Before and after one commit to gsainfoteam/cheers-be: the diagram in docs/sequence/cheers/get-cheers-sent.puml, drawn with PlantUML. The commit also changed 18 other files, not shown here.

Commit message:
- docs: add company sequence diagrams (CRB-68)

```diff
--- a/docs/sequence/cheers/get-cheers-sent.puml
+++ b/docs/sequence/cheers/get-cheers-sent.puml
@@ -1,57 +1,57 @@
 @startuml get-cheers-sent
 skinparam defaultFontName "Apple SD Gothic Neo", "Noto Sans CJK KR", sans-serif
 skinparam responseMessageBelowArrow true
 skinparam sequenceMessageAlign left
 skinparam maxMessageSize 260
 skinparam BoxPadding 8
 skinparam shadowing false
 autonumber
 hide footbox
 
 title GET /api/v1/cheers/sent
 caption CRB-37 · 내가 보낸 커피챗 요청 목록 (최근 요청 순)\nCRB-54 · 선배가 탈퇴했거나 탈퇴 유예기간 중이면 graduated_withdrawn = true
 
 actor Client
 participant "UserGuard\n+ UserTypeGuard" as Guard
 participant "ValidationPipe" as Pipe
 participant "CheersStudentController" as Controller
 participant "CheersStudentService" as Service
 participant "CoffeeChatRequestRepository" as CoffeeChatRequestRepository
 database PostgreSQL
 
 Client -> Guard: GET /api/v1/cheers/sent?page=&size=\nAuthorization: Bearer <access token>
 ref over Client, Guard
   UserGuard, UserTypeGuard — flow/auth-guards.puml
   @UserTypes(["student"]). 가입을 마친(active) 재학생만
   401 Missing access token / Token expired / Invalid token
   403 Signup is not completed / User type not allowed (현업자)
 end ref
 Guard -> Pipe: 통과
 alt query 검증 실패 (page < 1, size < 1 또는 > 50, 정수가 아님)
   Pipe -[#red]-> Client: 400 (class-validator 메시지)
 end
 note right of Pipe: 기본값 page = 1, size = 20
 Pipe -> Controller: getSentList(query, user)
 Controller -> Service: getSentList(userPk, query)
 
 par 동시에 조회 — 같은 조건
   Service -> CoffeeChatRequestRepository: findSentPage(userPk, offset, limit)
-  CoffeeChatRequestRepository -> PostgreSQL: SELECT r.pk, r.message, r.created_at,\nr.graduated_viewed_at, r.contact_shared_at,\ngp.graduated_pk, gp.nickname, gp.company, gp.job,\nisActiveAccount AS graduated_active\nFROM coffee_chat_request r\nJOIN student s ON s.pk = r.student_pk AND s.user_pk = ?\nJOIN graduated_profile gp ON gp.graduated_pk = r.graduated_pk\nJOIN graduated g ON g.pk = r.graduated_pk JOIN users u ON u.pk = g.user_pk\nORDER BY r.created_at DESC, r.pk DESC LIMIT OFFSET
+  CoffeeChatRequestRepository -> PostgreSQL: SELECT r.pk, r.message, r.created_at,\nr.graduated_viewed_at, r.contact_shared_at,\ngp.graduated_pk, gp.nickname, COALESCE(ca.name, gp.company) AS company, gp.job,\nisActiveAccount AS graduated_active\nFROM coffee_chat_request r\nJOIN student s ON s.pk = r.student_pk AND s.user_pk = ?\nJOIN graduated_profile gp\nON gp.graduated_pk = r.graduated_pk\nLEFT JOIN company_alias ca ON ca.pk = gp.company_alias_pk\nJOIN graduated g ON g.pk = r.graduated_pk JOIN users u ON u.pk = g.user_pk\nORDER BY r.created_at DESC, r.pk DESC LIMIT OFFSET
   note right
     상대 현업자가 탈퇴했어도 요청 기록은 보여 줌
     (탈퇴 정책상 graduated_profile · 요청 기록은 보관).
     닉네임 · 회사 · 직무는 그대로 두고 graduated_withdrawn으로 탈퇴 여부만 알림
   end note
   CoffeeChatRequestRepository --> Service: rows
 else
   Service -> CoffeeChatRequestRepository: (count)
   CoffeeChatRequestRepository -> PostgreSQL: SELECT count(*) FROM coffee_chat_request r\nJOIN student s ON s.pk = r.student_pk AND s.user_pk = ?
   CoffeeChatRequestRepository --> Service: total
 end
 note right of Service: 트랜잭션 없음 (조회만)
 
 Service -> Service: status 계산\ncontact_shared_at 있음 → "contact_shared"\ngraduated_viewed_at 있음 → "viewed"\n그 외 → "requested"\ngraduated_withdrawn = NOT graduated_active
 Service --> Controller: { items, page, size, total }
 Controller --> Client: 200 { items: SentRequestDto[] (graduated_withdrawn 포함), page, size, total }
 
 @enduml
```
========
What to do - Work through the entries, filtering for the string "docs", and copy each line that holds it.

Exercise response -
Before and after one commit to gsainfoteam/cheers-be: the diagram in docs/sequence/cheers/get-cheers-sent.puml, drawn with PlantUML. The commit also changed 18 other files, not shown here.
- docs: add company sequence diagrams (CRB-68)
--- a/docs/sequence/cheers/get-cheers-sent.puml
+++ b/docs/sequence/cheers/get-cheers-sent.puml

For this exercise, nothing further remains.